Scientists have shown that the human brain cannot work continuously without rest. So get up from the desk, stretch, bend, and loosen your muscles, or walk around the office. It would be great if you can squeeze in a short nap sometime during the day to recharge your batteries.
#3: Declutter your desk (and desktop)
Clutter is not only an eyesore but also zaps your energy without you realizing it. Clutter stresses us out in more ways than you can fathom. Think of all the time you waste hunting for notes on your desk, and you will get the idea.
Some recommended reads:
- Understand clutter’s effect on creativity and productivity
- Guide: How to Declutter Your Workspace
- 12 Tips for an Organized Desk
- Get Your Desktop Under Control: How to Declutter
#4: Adopt good email habits
This is one of the best productivity advices any life coach can ever give you. Emails are the biggest time-wasters we have around us.
Take control of your email habits right NOW because you will continue to be bombarded with mails that pretend to be urgent. Make it a habit to check mails only a few times during the day and at specific hours. Inform your co-workers that you won’t be available to reply to mails at certain times of the day, so they know that they will have to call you or walk up to your desk to discuss urgent and important matters.
And here’s a piece of information for your peace of mind. Your clients expect you to reply to their mails within one business day. So it is perfectly okay for you to answer their mails in the afternoon. Besides, after you have worked throughout the day, you will have more to report on the status of the project if you send an email in the afternoon.
#5: Keep your goals in sight at all times
As you may have realized, it takes some time to form good habits and make the effort to be productive. In the meantime, you can motivate yourself by writing down your goals and carrying them around with you. Glance at them occasionally and visualize yourself as the most productive eLearning designer you have ever known. The images you see in your mind’s eye will motivate you to reach for the stars.

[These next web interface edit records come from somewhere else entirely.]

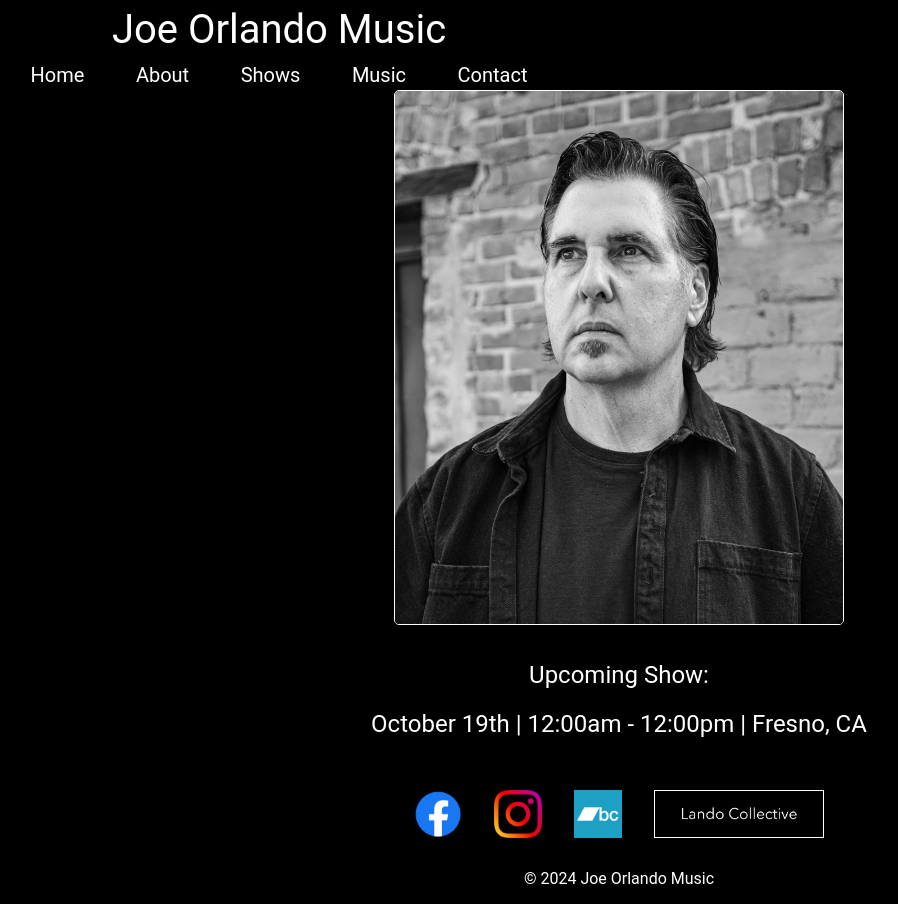
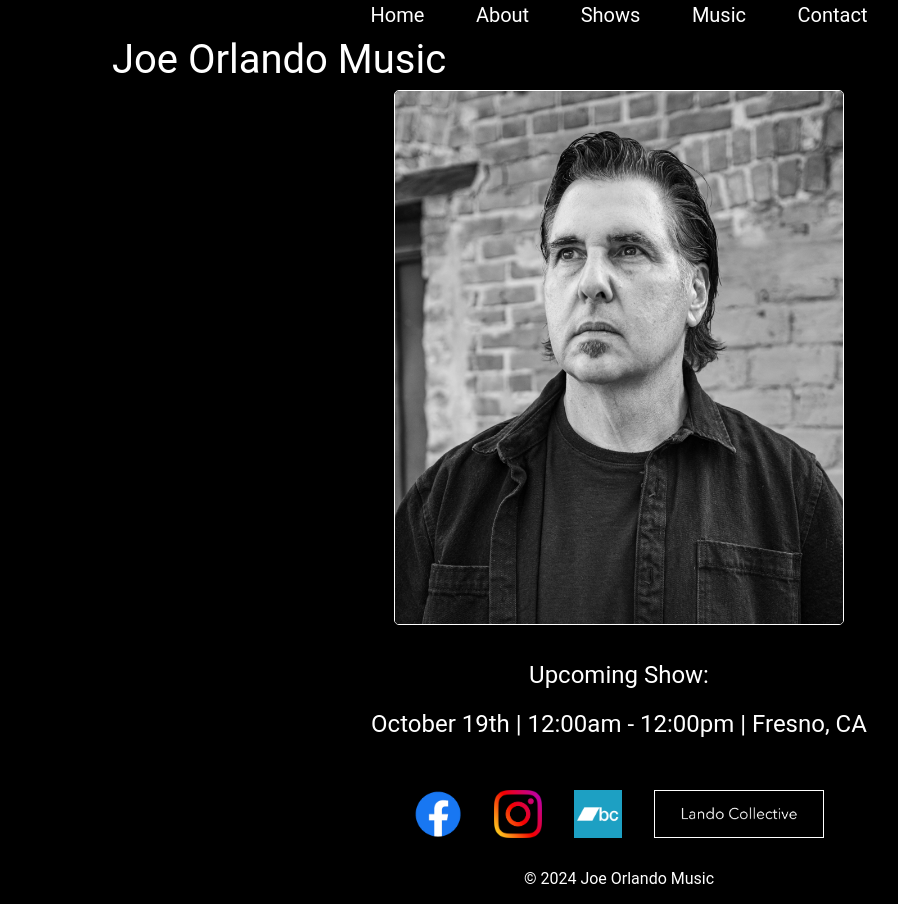
Before and after one commit to Robertjo97/JoeOrlandoMusic, a React (Vite) app: page / in a window 1280 px wide. Shown: the whole page, without its empty margins (21-919 px from the left). Built offline with nearby package versions, Linux system fonts and the light colour scheme.

Commit message:
modify navbar

```diff
--- a/src/Home/Home.jsx
+++ b/src/Home/Home.jsx
@@ -9,8 +9,8 @@ import "./Home.css";
 const Home = () => {
   return (
     <div className="home-container">
+      <NavBar />
       <Header />
-      <NavBar />
       <Image />
       <Hero />
       <Socials />
--- a/src/components/Navbar.css
+++ b/src/components/Navbar.css
@@ -1,3 +1,8 @@
+.nav-container {
+  display: flex;
+  justify-content: center;
+}
+
 nav {
   width: 600px;
 }
--- a/src/components/Navbar.jsx
+++ b/src/components/Navbar.jsx
@@ -1,17 +1,29 @@
-import {Link} from "react-router-dom";
+import { Link } from "react-router-dom";
 import "./Navbar.css";
 
 const NavBar = () => {
   return (
-    <nav>
-      <ul>
-        <li><Link to="/">Home</Link></li>
-        <li><Link to="/about">About</Link></li>
-        <li><Link to="/shows">Shows</Link></li>
-        <li><Link to="/music">Music</Link></li>
-        <li><Link to="/contact">Contact</Link></li>
-      </ul>
-    </nav>
+    <div className="nav-container">
+      <nav>
+        <ul>
+          <li>
+            <Link to="/">Home</Link>
+          </li>
+          <li>
+            <Link to="/about">About</Link>
+          </li>
+          <li>
+            <Link to="/shows">Shows</Link>
+          </li>
+          <li>
+            <Link to="/music">Music</Link>
+          </li>
+          <li>
+            <Link to="/contact">Contact</Link>
+          </li>
+        </ul>
+      </nav>
+    </div>
   );
 };
 
```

What you need to remember is that: Productivity is never an accident. It is always the result of a commitment to excellent, intelligent planning, and focused effort. These words by Paul J. Meyer, a globally renowned success and motivation coach, will always remind you that productivity is not in the genes. You have it in you to become more productive.